| What is needed |
Every line from the one with "Eval->>Query: RetrieveContexts(question, top_k)" to the one with "prioritized tuning actions", including those two, is to be copied exactly; all other lines of the entries below are left out.

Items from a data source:
════════════════════
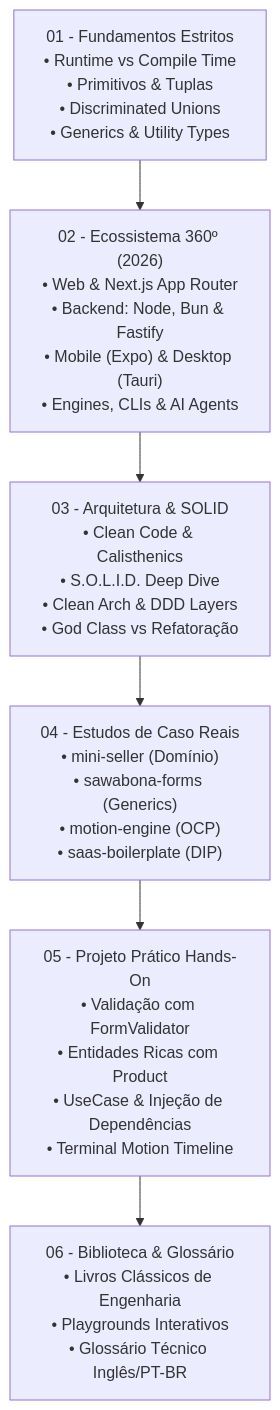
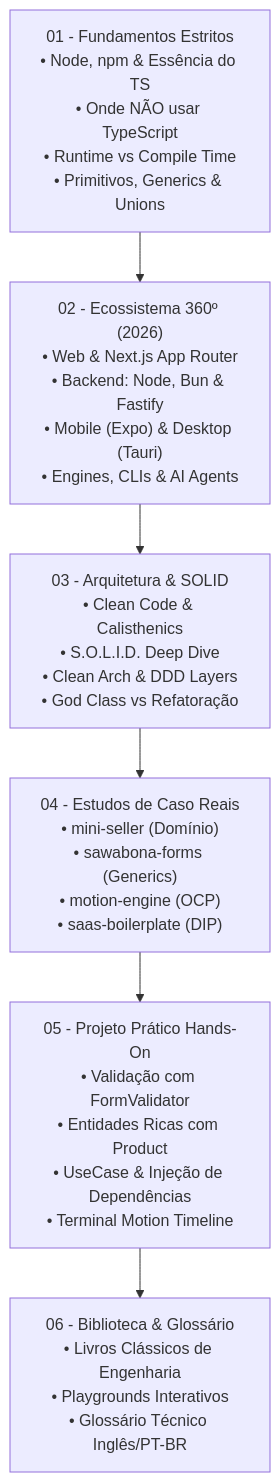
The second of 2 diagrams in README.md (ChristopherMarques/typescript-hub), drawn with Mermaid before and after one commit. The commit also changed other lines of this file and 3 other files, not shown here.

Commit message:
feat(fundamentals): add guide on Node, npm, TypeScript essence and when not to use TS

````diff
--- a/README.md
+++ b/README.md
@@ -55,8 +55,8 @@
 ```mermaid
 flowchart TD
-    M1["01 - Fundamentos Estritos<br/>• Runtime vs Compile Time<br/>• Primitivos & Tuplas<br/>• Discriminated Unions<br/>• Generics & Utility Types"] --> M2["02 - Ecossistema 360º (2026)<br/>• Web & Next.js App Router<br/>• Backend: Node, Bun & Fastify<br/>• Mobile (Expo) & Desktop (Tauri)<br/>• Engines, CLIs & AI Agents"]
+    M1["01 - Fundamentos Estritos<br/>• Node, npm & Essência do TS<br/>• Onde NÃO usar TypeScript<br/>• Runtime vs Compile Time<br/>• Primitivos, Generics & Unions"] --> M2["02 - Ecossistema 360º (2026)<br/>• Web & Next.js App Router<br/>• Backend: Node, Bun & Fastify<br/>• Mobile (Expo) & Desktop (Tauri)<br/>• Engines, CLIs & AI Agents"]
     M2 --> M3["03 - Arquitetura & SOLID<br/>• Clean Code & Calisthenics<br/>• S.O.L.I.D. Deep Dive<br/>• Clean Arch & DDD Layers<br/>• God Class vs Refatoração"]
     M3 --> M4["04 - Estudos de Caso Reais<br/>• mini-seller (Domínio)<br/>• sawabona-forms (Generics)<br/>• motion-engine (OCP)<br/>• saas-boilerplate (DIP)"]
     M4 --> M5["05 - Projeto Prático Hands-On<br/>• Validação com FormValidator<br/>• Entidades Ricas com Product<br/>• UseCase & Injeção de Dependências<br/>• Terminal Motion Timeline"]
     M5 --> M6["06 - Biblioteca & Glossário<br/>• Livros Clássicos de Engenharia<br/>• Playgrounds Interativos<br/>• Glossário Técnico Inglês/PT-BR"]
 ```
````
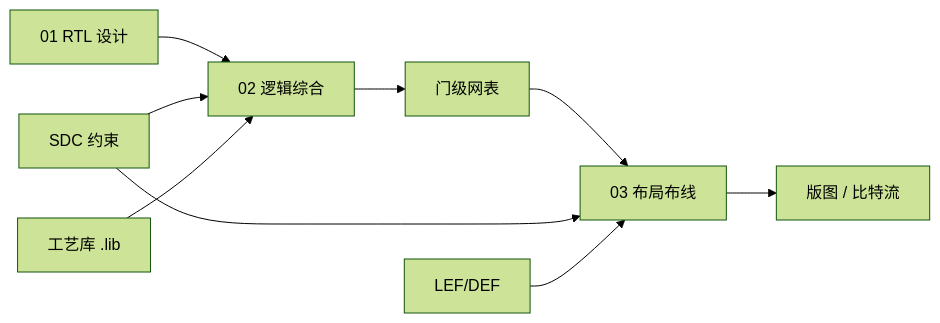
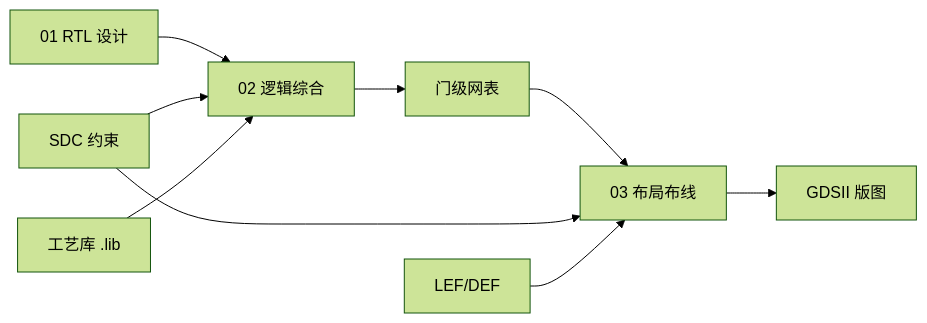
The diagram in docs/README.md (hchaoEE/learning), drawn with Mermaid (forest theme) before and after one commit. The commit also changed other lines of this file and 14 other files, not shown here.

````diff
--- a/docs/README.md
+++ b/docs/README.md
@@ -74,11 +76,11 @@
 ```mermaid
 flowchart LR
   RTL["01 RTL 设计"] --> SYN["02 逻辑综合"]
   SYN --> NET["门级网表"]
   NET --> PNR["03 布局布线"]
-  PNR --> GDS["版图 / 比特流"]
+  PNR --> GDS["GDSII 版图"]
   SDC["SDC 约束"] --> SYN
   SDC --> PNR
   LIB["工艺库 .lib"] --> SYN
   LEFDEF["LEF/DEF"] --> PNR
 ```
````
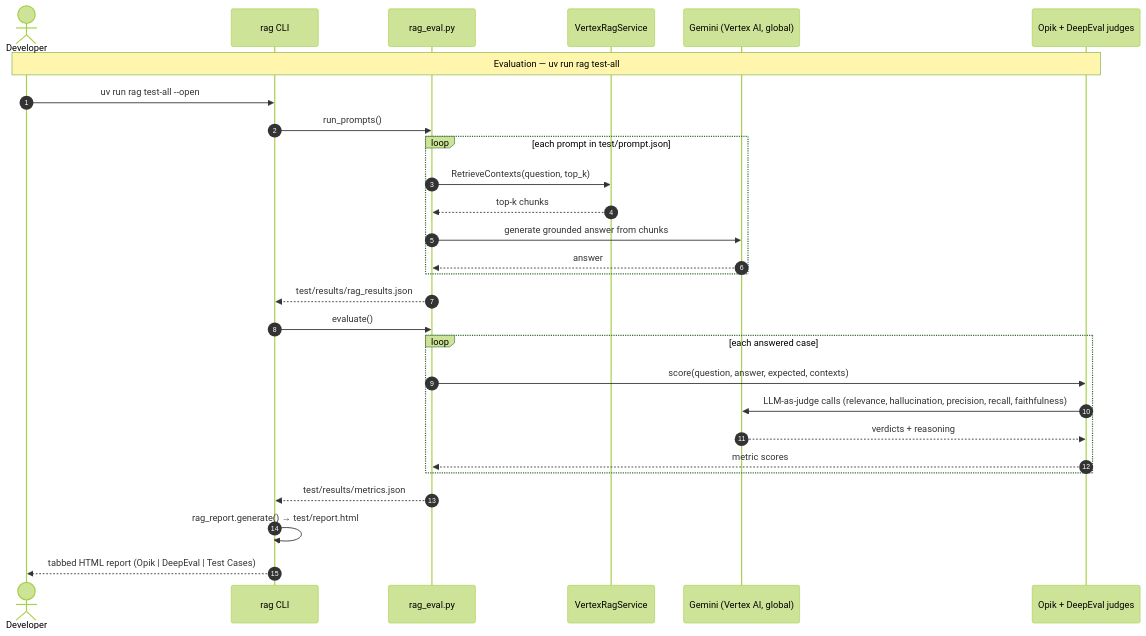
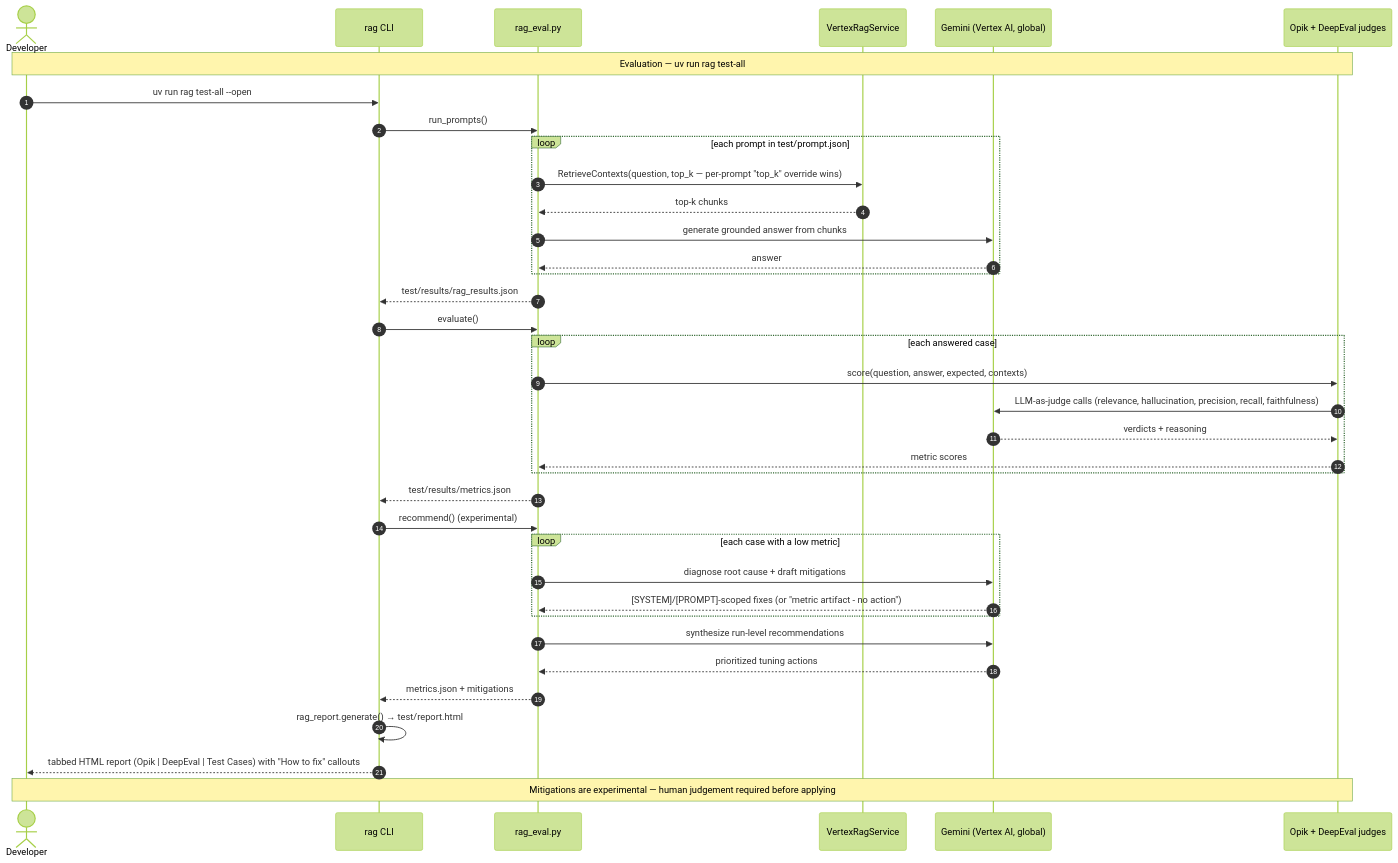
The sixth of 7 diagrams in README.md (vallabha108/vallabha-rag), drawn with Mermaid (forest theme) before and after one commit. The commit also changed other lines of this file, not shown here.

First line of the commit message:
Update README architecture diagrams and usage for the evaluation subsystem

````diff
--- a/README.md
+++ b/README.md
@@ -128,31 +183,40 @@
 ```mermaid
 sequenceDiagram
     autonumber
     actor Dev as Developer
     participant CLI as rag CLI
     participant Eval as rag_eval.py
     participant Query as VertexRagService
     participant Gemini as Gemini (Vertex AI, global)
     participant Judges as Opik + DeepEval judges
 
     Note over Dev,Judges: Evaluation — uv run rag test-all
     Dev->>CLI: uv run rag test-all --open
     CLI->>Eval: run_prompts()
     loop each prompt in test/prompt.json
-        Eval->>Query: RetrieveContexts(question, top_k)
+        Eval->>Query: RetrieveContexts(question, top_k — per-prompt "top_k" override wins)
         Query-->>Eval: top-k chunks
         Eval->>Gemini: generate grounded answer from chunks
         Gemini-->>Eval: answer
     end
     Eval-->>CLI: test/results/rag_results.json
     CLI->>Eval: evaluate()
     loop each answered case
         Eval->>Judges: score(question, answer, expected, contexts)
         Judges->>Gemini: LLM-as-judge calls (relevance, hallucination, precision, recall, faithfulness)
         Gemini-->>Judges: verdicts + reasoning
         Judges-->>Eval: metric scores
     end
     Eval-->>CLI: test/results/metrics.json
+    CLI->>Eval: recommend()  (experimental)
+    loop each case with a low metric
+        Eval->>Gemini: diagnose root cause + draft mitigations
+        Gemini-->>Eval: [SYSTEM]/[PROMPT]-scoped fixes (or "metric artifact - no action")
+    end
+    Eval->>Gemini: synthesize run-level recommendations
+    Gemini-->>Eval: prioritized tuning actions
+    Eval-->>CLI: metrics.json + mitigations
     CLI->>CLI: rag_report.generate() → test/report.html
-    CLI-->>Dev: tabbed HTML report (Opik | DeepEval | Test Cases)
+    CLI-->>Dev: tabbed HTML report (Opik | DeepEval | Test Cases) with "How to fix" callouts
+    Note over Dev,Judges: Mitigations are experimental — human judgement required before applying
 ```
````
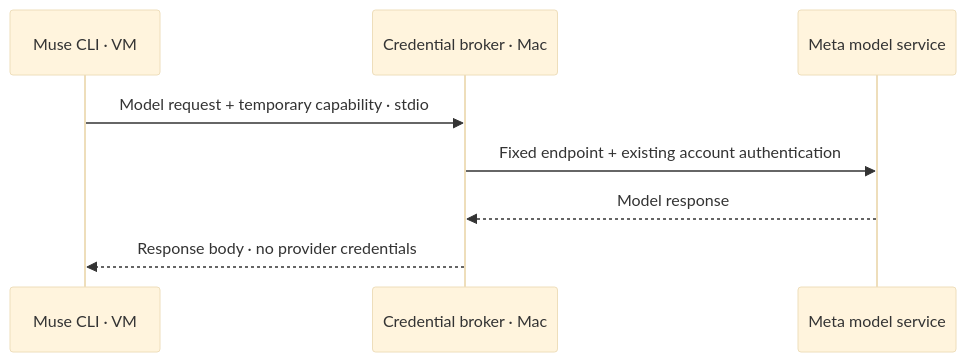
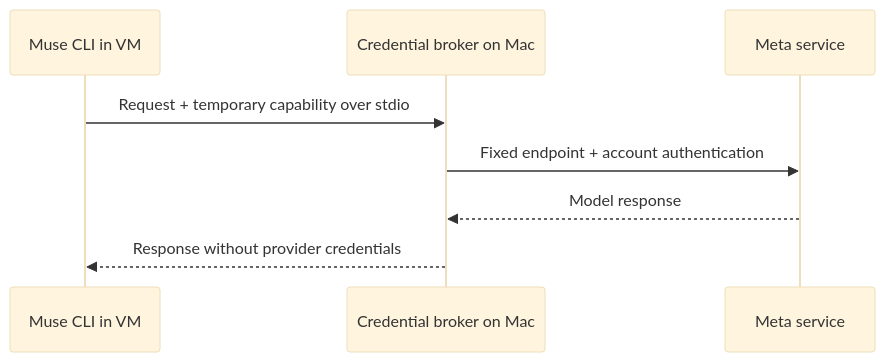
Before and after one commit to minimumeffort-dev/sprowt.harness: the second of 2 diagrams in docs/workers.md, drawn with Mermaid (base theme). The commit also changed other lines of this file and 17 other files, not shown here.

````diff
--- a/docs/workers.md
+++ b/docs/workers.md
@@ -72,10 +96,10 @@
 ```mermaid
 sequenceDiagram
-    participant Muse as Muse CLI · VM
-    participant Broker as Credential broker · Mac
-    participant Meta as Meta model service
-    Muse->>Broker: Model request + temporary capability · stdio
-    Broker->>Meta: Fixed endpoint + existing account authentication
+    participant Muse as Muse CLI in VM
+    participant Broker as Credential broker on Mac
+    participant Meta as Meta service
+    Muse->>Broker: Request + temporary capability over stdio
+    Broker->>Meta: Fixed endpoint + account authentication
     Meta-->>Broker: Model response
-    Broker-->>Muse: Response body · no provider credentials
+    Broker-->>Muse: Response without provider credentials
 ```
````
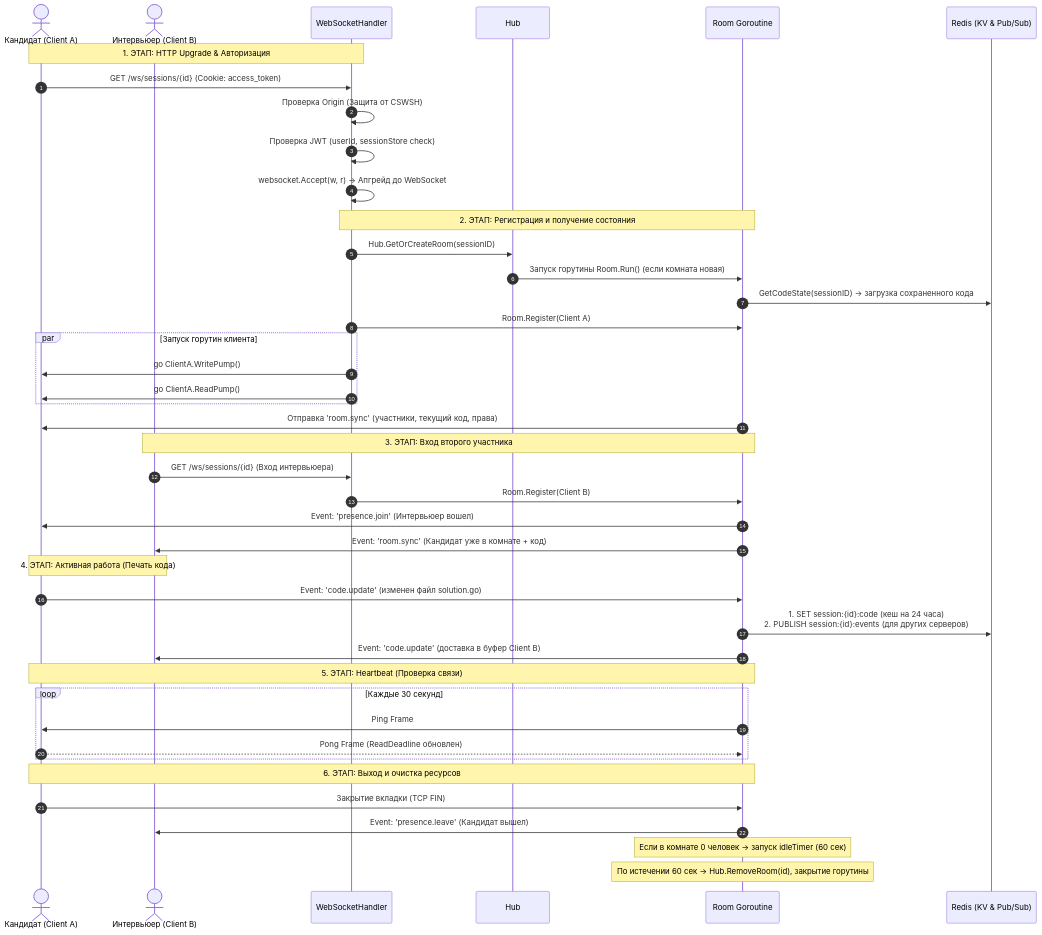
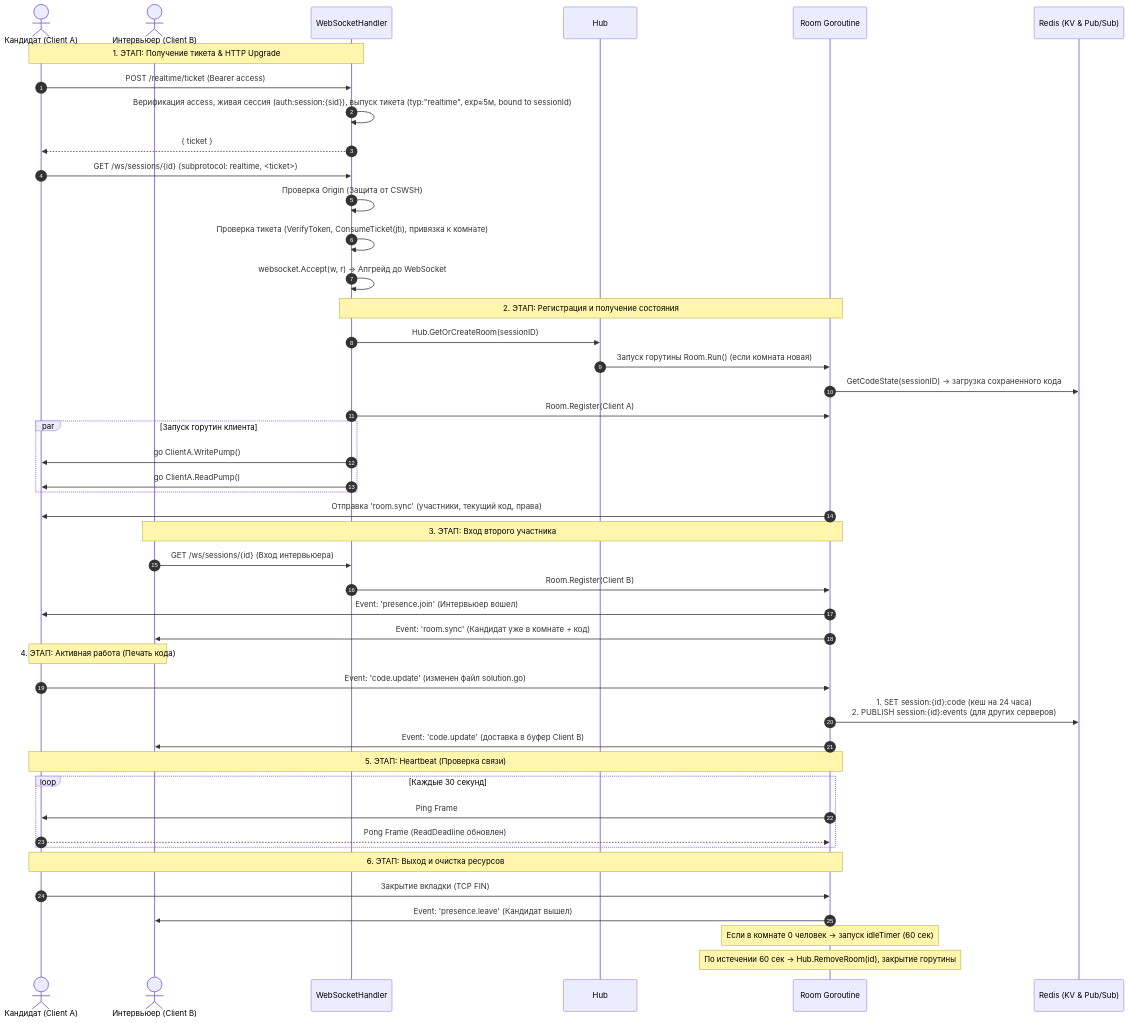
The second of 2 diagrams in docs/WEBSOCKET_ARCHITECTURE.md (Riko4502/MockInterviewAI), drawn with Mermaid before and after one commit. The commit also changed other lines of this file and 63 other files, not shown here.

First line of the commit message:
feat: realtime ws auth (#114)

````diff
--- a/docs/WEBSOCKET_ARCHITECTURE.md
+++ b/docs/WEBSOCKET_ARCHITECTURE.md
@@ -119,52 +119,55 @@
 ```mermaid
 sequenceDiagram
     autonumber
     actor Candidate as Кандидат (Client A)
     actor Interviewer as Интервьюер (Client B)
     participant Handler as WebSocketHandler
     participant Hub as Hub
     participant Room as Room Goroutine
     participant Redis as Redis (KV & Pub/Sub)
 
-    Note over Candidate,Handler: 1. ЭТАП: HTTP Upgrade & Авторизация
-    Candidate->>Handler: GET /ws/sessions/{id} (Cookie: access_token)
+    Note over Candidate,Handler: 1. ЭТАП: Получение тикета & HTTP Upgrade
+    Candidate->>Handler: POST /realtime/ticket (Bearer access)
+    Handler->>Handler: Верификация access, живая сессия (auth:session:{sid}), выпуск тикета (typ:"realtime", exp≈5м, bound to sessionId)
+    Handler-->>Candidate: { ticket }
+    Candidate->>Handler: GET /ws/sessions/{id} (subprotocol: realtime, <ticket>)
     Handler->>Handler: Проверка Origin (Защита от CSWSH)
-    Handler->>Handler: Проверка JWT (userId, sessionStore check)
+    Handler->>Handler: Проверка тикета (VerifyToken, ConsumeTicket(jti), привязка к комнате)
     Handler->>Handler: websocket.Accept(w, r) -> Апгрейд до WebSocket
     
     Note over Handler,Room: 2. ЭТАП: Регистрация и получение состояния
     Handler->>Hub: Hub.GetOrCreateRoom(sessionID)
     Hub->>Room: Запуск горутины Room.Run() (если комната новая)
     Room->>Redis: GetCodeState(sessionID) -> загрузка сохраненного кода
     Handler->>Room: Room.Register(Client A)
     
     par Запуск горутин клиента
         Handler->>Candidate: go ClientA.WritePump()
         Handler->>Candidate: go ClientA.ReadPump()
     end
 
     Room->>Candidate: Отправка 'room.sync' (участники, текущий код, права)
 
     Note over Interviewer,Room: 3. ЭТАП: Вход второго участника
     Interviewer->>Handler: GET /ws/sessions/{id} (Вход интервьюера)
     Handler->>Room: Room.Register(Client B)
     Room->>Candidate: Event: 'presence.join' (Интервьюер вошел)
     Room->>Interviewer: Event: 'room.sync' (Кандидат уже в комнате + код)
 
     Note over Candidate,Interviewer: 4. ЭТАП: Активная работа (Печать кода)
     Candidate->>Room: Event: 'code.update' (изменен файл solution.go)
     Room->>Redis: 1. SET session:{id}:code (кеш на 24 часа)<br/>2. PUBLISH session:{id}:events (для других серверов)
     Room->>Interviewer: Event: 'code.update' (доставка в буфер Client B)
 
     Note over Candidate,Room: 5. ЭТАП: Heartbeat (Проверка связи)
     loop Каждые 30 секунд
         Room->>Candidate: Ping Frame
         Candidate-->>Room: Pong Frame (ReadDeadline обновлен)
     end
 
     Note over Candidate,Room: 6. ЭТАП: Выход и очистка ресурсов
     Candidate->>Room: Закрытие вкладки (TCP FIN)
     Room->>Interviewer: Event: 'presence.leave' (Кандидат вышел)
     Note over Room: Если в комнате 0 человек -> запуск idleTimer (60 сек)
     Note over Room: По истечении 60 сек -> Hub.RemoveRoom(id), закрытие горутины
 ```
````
════════════════════
| Reply to the task |
-        Eval->>Query: RetrieveContexts(question, top_k)
+        Eval->>Query: RetrieveContexts(question, top_k — per-prompt "top_k" override wins)
         Query-->>Eval: top-k chunks
         Eval->>Gemini: generate grounded answer from chunks
         Gemini-->>Eval: answer
     end
     Eval-->>CLI: test/results/rag_results.json
     CLI->>Eval: evaluate()
     loop each answered case
         Eval->>Judges: score(question, answer, expected, contexts)
         Judges->>Gemini: LLM-as-judge calls (relevance, hallucination, precision, recall, faithfulness)
         Gemini-->>Judges: verdicts + reasoning
         Judges-->>Eval: metric scores
     end
     Eval-->>CLI: test/results/metrics.json
+    CLI->>Eval: recommend()  (experimental)
+    loop each case with a low metric
+        Eval->>Gemini: diagnose root cause + draft mitigations
+        Gemini-->>Eval: [SYSTEM]/[PROMPT]-scoped fixes (or "metric artifact - no action")
+    end
+    Eval->>Gemini: synthesize run-level recommendations
+    Gemini-->>Eval: prioritized tuning actions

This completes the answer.